* _Exercise brief_:
On every line of the listing, check for "shown"; copy the lines that have it.

* * *

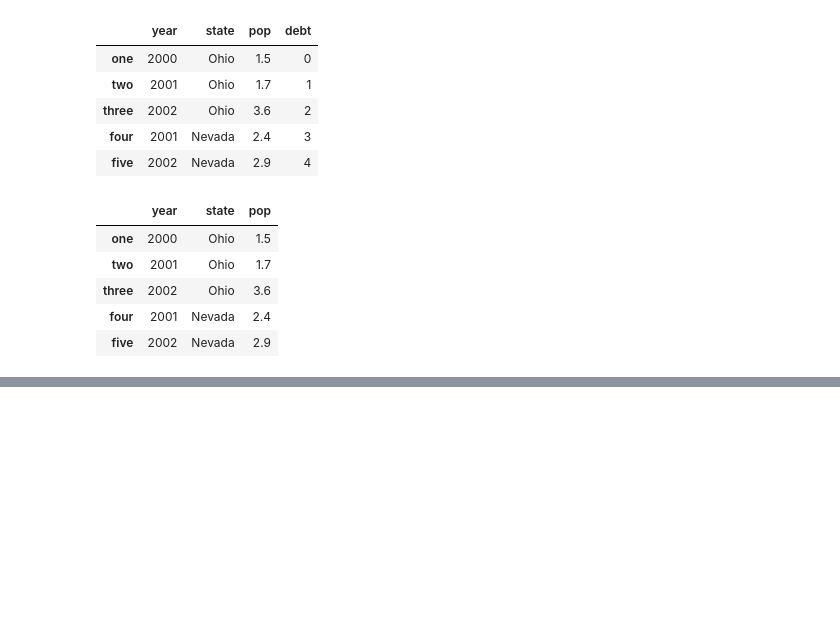
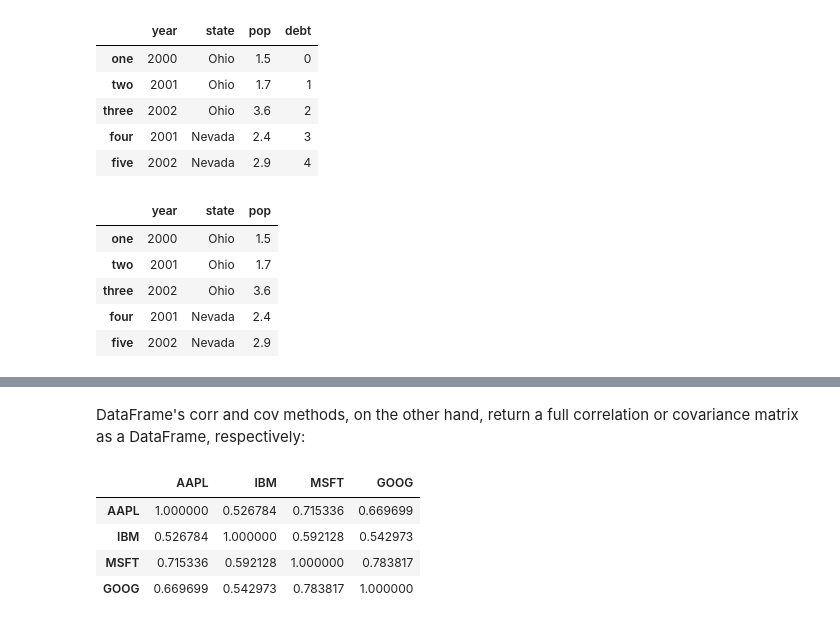
Before and after one commit to oeg1n18/learning-python, a Jupyter notebook: Python-for-data-analysis-Oreillly/5.1_Pandas_Data_Structures.ipynb, the cells around one changed output, grey strips where cells are left out. Saved outputs shown, nothing was run; the diff lists cells and outputs as text; code cells hidden in the pictures; blank space fills up the shorter version.

```diff
--- a/Python-for-data-analysis-Oreillly/5.1_Pandas_Data_Structures.ipynb
+++ b/Python-for-data-analysis-Oreillly/5.1_Pandas_Data_Structures.ipynb
@@ -213,0 +521,10 @@ frame2.head() #deletes column
+# %% [markdown]
+DataFrame's corr and cov methods, on the other hand, return a full correlation or covariance matrix as a DataFrame, respectively:
+# %%
+returns.corr()
+# %% [output]
+|  | AAPL | IBM | MSFT | GOOG |
+| AAPL | 1.000000 | 0.526784 | 0.715336 | 0.669699 |
+| IBM | 0.526784 | 1.000000 | 0.592128 | 0.542973 |
+| MSFT | 0.715336 | 0.592128 | 1.000000 | 0.783817 |
+| GOOG | 0.669699 | 0.542973 | 0.783817 | 1.000000 |
```
Also changed, not shown: parts of 59 cells of this notebook, 4 other files.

* * *

* _Solution for this problem_:
Before and after one commit to oeg1n18/learning-python, a Jupyter notebook: Python-for-data-analysis-Oreillly/5.1_Pandas_Data_Structures.ipynb, the cells around one changed output, grey strips where cells are left out. Saved outputs shown, nothing was run; the diff lists cells and outputs as text; code cells hidden in the pictures; blank space fills up the shorter version.
Also changed, not shown: parts of 59 cells of this notebook, 4 other files.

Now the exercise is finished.